This means two things: first, that the anthropologists great theoretical mainstay will not serve them in the First World as it does in traditional societies, and, second, they must visit the disciplines that understand order that obeys an “invisible hand.” This means economics and complexity theory, for starters. What anthropologists cannot do is what they usually do: first, to insist the contemporary First World cultures are not cultures so there is nothing to study, and, second, that in the absence of culture, they are entitled to take the ball and go home. Anthropologists have found many ways to make themselves provincial and to absent themselves from the urgent questions of the day. They will try this here as well. But what would Durkheim say? I mean, really, get a grip.
Thanks to Tyler Cowen for his kind words here.
Game theory is your savior. You’re right that complexity is the root, both of the challenge to understanding these interactions and of the emergent qualities that provide so much benefit. Culture of any complexity emerges from rules.
James Buchanan (econ. Nobel 1986) on game theory: “The core insight, it seems to me, is that people choose among strategies and out of that emerges outcomes that are not part of anyones choice set. It is a different way of looking at economics and it gets us to focus on fundamental issues of economic coordination that have been neglected. This, I think, is the direction that formal economic theory ought to take.”
Economic coordination taking place at the animal and plant level also benefits from exactly this game-theoretical analysis. The late John Maynard Smith furthered this analysis nicely with regard to Evolutionarily Stable Strategies (explicated nicely by Dawkins in, e.g., The Extended Phenotype) among social insects. First World economic systems and cultures are not qualitatively more complex than ecosystems.
Come to think of it, semantics emerges from the grammatical (syntax, morphology, etc.), too, so long as the relatively few, simple rules allow expressiveness. Any human language, first-order logic with contexts, and economic systems all are expressive enough to handle anything. The order of First World cultures can emerge from “grammatical” rules as easily as any Third World culture.

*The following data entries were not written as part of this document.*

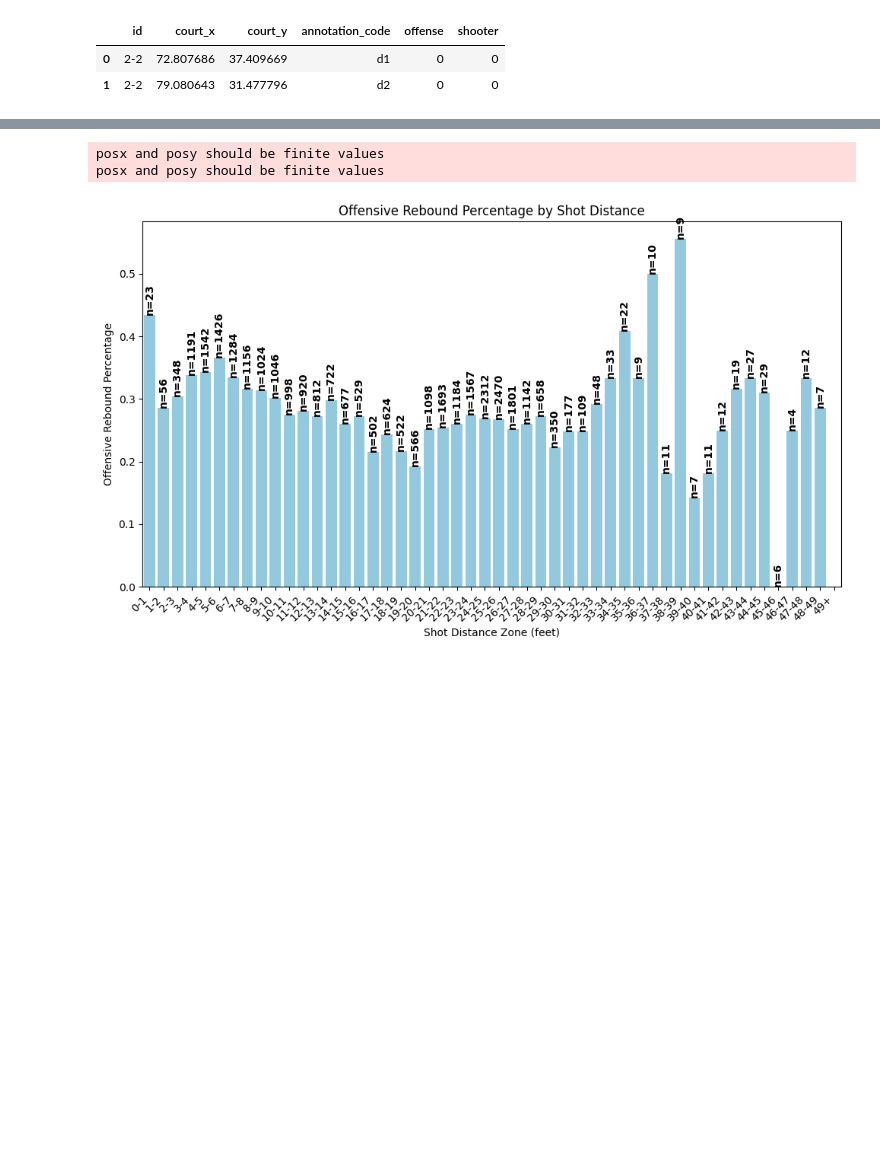
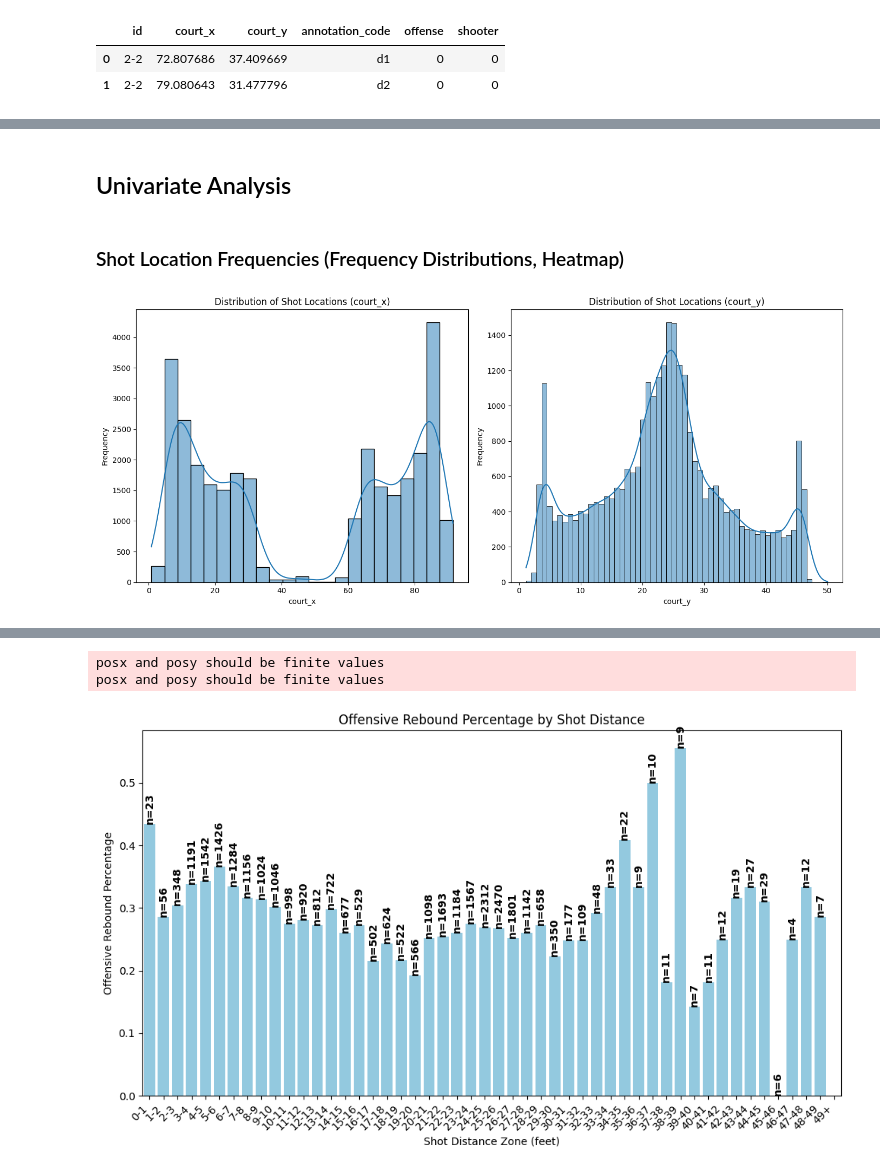
Before and after one commit to timseymour42/shotquality-offensive-rebounding, a Jupyter notebook: orbd_prediction.ipynb, the cells around one changed output, grey strips where cells are left out. Cells and saved outputs as stored; diff of their text form; code cells hidden in the pictures; blank space fills up the shorter version.

Commit message:
polishing visuals, cleaning the notebook

```diff
--- a/orbd_prediction.ipynb
+++ b/orbd_prediction.ipynb
@@ -181,4 +192,10 @@ shooter_data_test = testing_data.loc[testing_data.annotation_code == 's']
 # %%
+# keeping only rows for the shooter in each play
+shooter_data_train = training_data.loc[training_data.annotation_code == 's']
+shooter_data_test = testing_data.loc[testing_data.annotation_code == 's']
 # Hoop at x = 4 is 0, x = 90 is 1
-shooter_data_train[['distance_from_hoop', 'which_hoop']] = shooter_data_train.apply(calculate_shooter_distance_from_hoop, axis=1)
-shooter_data_test[['distance_from_hoop', 'which_hoop']] = shooter_data_test.apply(calculate_shooter_distance_from_hoop, axis=1)
+shooter_data_train[['shooter_dist_from_hoop', 'which_hoop']] = shooter_data_train.apply(calculate_shooter_distance_from_hoop, axis=1)
+shooter_data_test[['shooter_dist_from_hoop', 'which_hoop']] = shooter_data_test.apply(calculate_shooter_distance_from_hoop, axis=1)
+# splitting id so that grouping by id is possible
+shooter_data_train['game_number'] = shooter_data_train['id'].str.split('-').str[0]
+shooter_data_train['play_number'] = shooter_data_train['id'].str.split('-').str[1]
@@ -237,0 +244,29 @@ shot_distance
+# %% [markdown]
+## Univariate Analysis
+# %% [markdown]
+### Shot Location Frequencies (Frequency Distributions, Heatmap)
+# %%
+import matplotlib.pyplot as plt
+import seaborn as sns
+
+# Assuming you've already loaded your dataframe as 'df'
+
+# 1.1 Univariate Analysis:
+fig, axes = plt.subplots(1, 2, figsize=(14, 6))
+
+# 1.1.1 Shot Locations:
+sns.histplot(shooter_data_train['court_x'], kde=True, ax=axes[0])
+axes[0].set_title('Distribution of Shot Locations (court_x)')
+axes[0].set_xlabel('court_x')
+axes[0].set_ylabel('Frequency')
+
+sns.histplot(shooter_data_train['court_y'], kde=True, ax=axes[1])
+axes[1].set_title('Distribution of Shot Locations (court_y)')
+axes[1].set_xlabel('court_y')
+axes[1].set_ylabel('Frequency')
+
+
+plt.tight_layout() # Adjusts the plots so that they fit well
+plt.show()
+# %% [output]
+[figure, added]
```
Also changed, not shown: parts of 37 cells of this notebook.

Froth, I am with you till para. 3. I think that first world economic systems and cultures must be more complex than ecosystems. But I will check out these references. Thanks. Grant